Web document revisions
*** Begin section ***

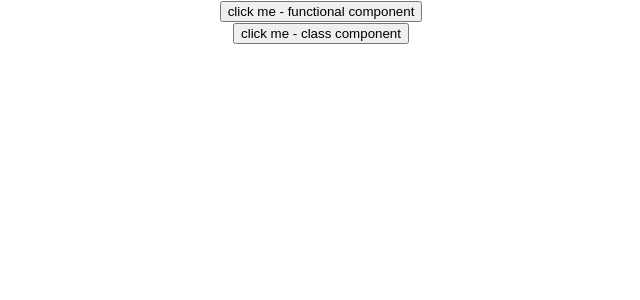
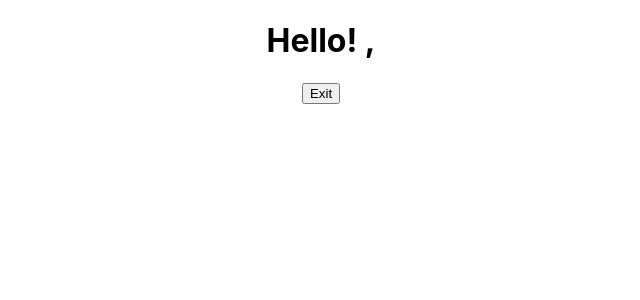
Before and after one commit to quiltingcode/gitpod-react, a React (Create React App) app in the folder my-app/: page / in a window 1280 px wide. Shown: the top 300 px of the page, without its empty margins (319-959 px from the left). Built offline with nearby package versions, Linux system fonts and the light colour scheme.

Commit message:
Add bind method

```diff
--- a/my-app/src/App.js
+++ b/my-app/src/App.js
@@ -7,6 +7,7 @@
 import StatefulGreetingWithPrevState from './components/StatefulGreetingWithPrevState';
 import EventsFunctional from './components/EventsFunctional';
 import EventsClass from './components/EventsClass';
+import EventBinding from './components/EventBinding';
 
 function App() {
   return (
@@ -16,8 +17,9 @@
       {/* < StatefulGreeting greeting="I'm a stateful class component" name="Kelly" /> */}
       {/* < StatefulGreetingWithCallback greeting="I'm a stateful class component" name="Kelly" /> */}
       {/* < StatefulGreetingWithPrevState greeting="I'm a stateful class component" name="Kelly" /> */}
-      <EventsFunctional />
-      <EventsClass />
+      {/* <EventsFunctional />
+      <EventsClass /> */}
+      <EventBinding />
     </div>
   );
 }
--- /dev/null
+++ b/my-app/src/components/EventBinding.js
@@ -0,0 +1,47 @@
+import React from "react";
+
+class EventBinding extends React.Component {
+
+    constructor(props) {
+        super(props);
+        this.state = {
+            introduction: 'Hello!',
+            buttonText: 'Exit',
+        };
+        this.handleClick = this.handleClick.bind(this)
+    }
+
+    // handleClick() {
+    //     this.setState({
+    //         introduction: "Goodbye!",
+    //         buttonText: "Enter",
+    //     });
+    //     console.log(this.state.introduction)
+    //     console.log(this.state.buttonText)
+    // }
+
+    handleClick = () => {
+        this.setState({
+            introduction: "Goodbye!",
+            buttonText: "Enter",
+        });
+        console.log(this.state.introduction)
+        console.log(this.state.buttonText)
+    }
+
+
+    render() {
+        return (
+            <div>
+                <h1>{this.state.introduction} {this.props.name},{this.props.greeting}</h1>
+                        {/* <button onClick={() => this.handleClick()}> */}
+                        {/* <button onClick={this.handleClick.bind(this)}> */}
+                        <button onClick={this.handleClick}>{this.state.buttonText}</button>
+            </div>
+        )
+
+    }
+}
+
+
+export default EventBinding;
```
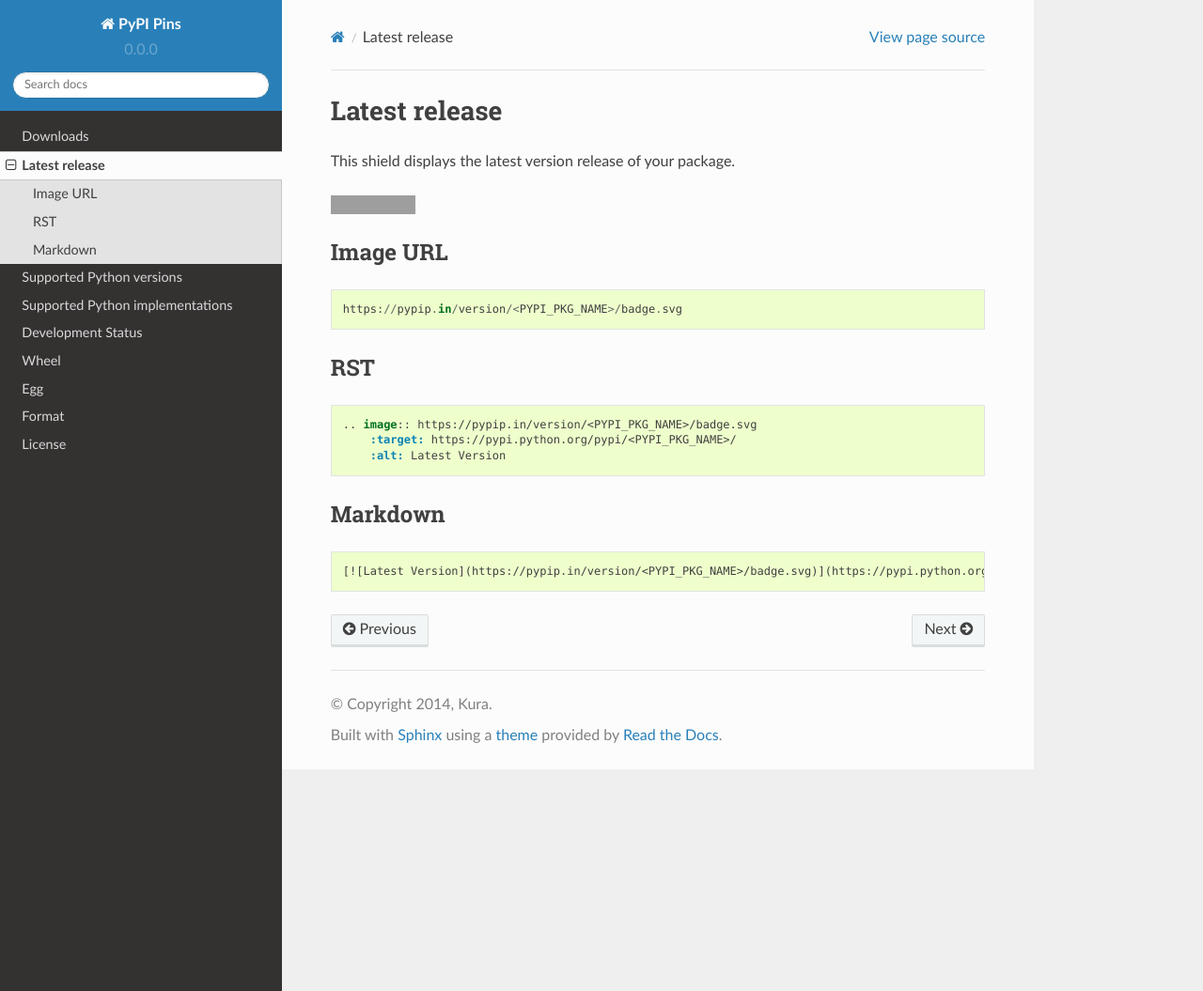
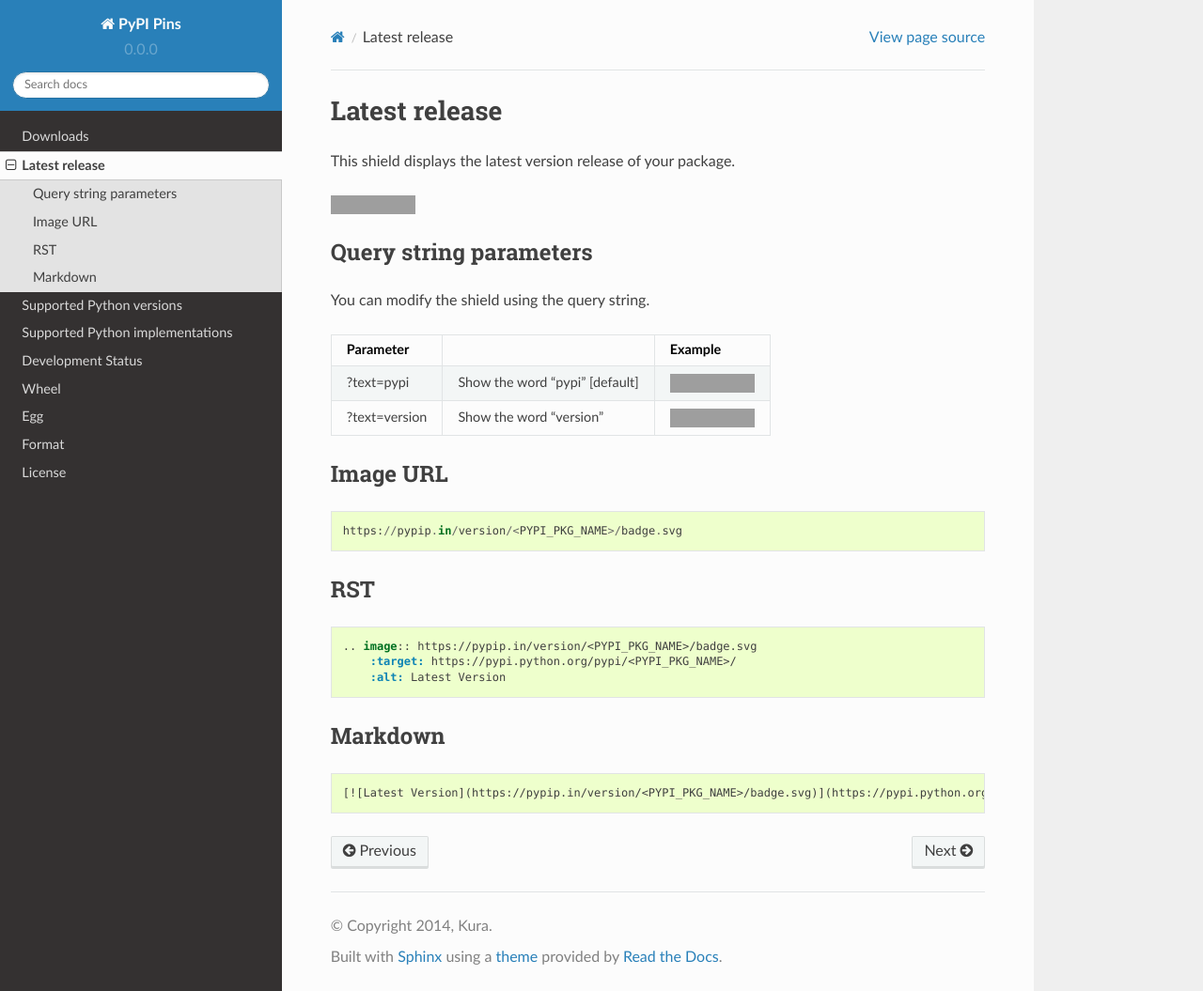
Before and after one commit to badges/pypipins, a Sphinx documentation site: the page built from docs/source/version.rst, in a window 1280 px wide and 1055 px high. Shown: the whole window at 94% size. Built offline with Sphinx 7.4.7 and the Read the Docs theme 2.0.0, drawn with Linux system fonts in a browser that asks for light colours; grey boxes are pictures that could not be loaded.

Commit message:
Added URI switch to version

```diff
--- a/docs/source/version.rst
+++ b/docs/source/version.rst
@@ -7,6 +7,19 @@
 .. image:: https://pypip.in/version/blackhole/badge.svg?style=flat
     :target: https://pypi.python.org/pypi/blackhole/
     :alt: Latest Version
+
+Query string parameters
+~~~~~~~~~~~~~~~~~~~~~~~
+
+You can modify the shield using the query string.
+
++---------------+--------------------------------+---------------------------------------------------------------------------------+
+| Parameter     |                                | Example                                                                         |
++===============+================================+=================================================================================+
+| ?text=pypi    | Show the word "pypi" [default] | .. image:: https://pypip.in/version/blackhole/badge.svg?style=flat              |
++---------------+--------------------------------+---------------------------------------------------------------------------------+
+| ?text=version | Show the word "version"        | .. image:: https://pypip.in/version/blackhole/badge.svg?style=flat&text=version |
++---------------+--------------------------------+---------------------------------------------------------------------------------+
 
 Image URL
 ~~~~~~~~~
```
Also changed, not shown: 1 other file.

*** End section ***

Give back each of the records above word for word, apart from the pictures.

TASK SOLUTION |
Before and after one commit to quiltingcode/gitpod-react, a React (Create React App) app in the folder my-app/: page / in a window 1280 px wide. Shown: the top 300 px of the page, without its empty margins (319-959 px from the left). Built offline with nearby package versions, Linux system fonts and the light colour scheme.

Commit message:
Add bind method

```diff
--- a/my-app/src/App.js
+++ b/my-app/src/App.js
@@ -7,6 +7,7 @@
 import StatefulGreetingWithPrevState from './components/StatefulGreetingWithPrevState';
 import EventsFunctional from './components/EventsFunctional';
 import EventsClass from './components/EventsClass';
+import EventBinding from './components/EventBinding';
 
 function App() {
   return (
@@ -16,8 +17,9 @@
       {/* < StatefulGreeting greeting="I'm a stateful class component" name="Kelly" /> */}
       {/* < StatefulGreetingWithCallback greeting="I'm a stateful class component" name="Kelly" /> */}
       {/* < StatefulGreetingWithPrevState greeting="I'm a stateful class component" name="Kelly" /> */}
-      <EventsFunctional />
-      <EventsClass />
+      {/* <EventsFunctional />
+      <EventsClass /> */}
+      <EventBinding />
     </div>
   );
 }
--- /dev/null
+++ b/my-app/src/components/EventBinding.js
@@ -0,0 +1,47 @@
+import React from "react";
+
+class EventBinding extends React.Component {
+
+    constructor(props) {
+        super(props);
+        this.state = {
+            introduction: 'Hello!',
+            buttonText: 'Exit',
+        };
+        this.handleClick = this.handleClick.bind(this)
+    }
+
+    // handleClick() {
+    //     this.setState({
+    //         introduction: "Goodbye!",
+    //         buttonText: "Enter",
+    //     });
+    //     console.log(this.state.introduction)
+    //     console.log(this.state.buttonText)
+    // }
+
+    handleClick = () => {
+        this.setState({
+            introduction: "Goodbye!",
+            buttonText: "Enter",
+        });
+        console.log(this.state.introduction)
+        console.log(this.state.buttonText)
+    }
+
+
+    render() {
+        return (
+            <div>
+                <h1>{this.state.introduction} {this.props.name},{this.props.greeting}</h1>
+                        {/* <button onClick={() => this.handleClick()}> */}
+                        {/* <button onClick={this.handleClick.bind(this)}> */}
+                        <button onClick={this.handleClick}>{this.state.buttonText}</button>
+            </div>
+        )
+
+    }
+}
+
+
+export default EventBinding;
```
Before and after one commit to badges/pypipins, a Sphinx documentation site: the page built from docs/source/version.rst, in a window 1280 px wide and 1055 px high. Shown: the whole window at 94% size. Built offline with Sphinx 7.4.7 and the Read the Docs theme 2.0.0, drawn with Linux system fonts in a browser that asks for light colours; grey boxes are pictures that could not be loaded.

Commit message:
Added URI switch to version

```diff
--- a/docs/source/version.rst
+++ b/docs/source/version.rst
@@ -7,6 +7,19 @@
 .. image:: https://pypip.in/version/blackhole/badge.svg?style=flat
     :target: https://pypi.python.org/pypi/blackhole/
     :alt: Latest Version
+
+Query string parameters
+~~~~~~~~~~~~~~~~~~~~~~~
+
+You can modify the shield using the query string.
+
++---------------+--------------------------------+---------------------------------------------------------------------------------+
+| Parameter     |                                | Example                                                                         |
++===============+================================+=================================================================================+
+| ?text=pypi    | Show the word "pypi" [default] | .. image:: https://pypip.in/version/blackhole/badge.svg?style=flat              |
++---------------+--------------------------------+---------------------------------------------------------------------------------+
+| ?text=version | Show the word "version"        | .. image:: https://pypip.in/version/blackhole/badge.svg?style=flat&text=version |
++---------------+--------------------------------+---------------------------------------------------------------------------------+
 
 Image URL
 ~~~~~~~~~
```
Also changed, not shown: 1 other file.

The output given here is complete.